### [Work order]
What you return must match every record word for word.

------------------------

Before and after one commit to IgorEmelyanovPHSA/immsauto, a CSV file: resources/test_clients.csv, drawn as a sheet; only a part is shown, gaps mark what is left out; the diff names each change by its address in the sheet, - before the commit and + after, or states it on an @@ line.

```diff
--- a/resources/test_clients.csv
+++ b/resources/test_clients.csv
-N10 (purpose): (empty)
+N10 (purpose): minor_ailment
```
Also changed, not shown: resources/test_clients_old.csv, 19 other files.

------------------------

### [Your response]
Before and after one commit to IgorEmelyanovPHSA/immsauto, a CSV file: resources/test_clients.csv, drawn as a sheet; only a part is shown, gaps mark what is left out; the diff names each change by its address in the sheet, - before the commit and + after, or states it on an @@ line.

```diff
--- a/resources/test_clients.csv
+++ b/resources/test_clients.csv
-N10 (purpose): (empty)
+N10 (purpose): minor_ailment
```
Also changed, not shown: resources/test_clients_old.csv, 19 other files.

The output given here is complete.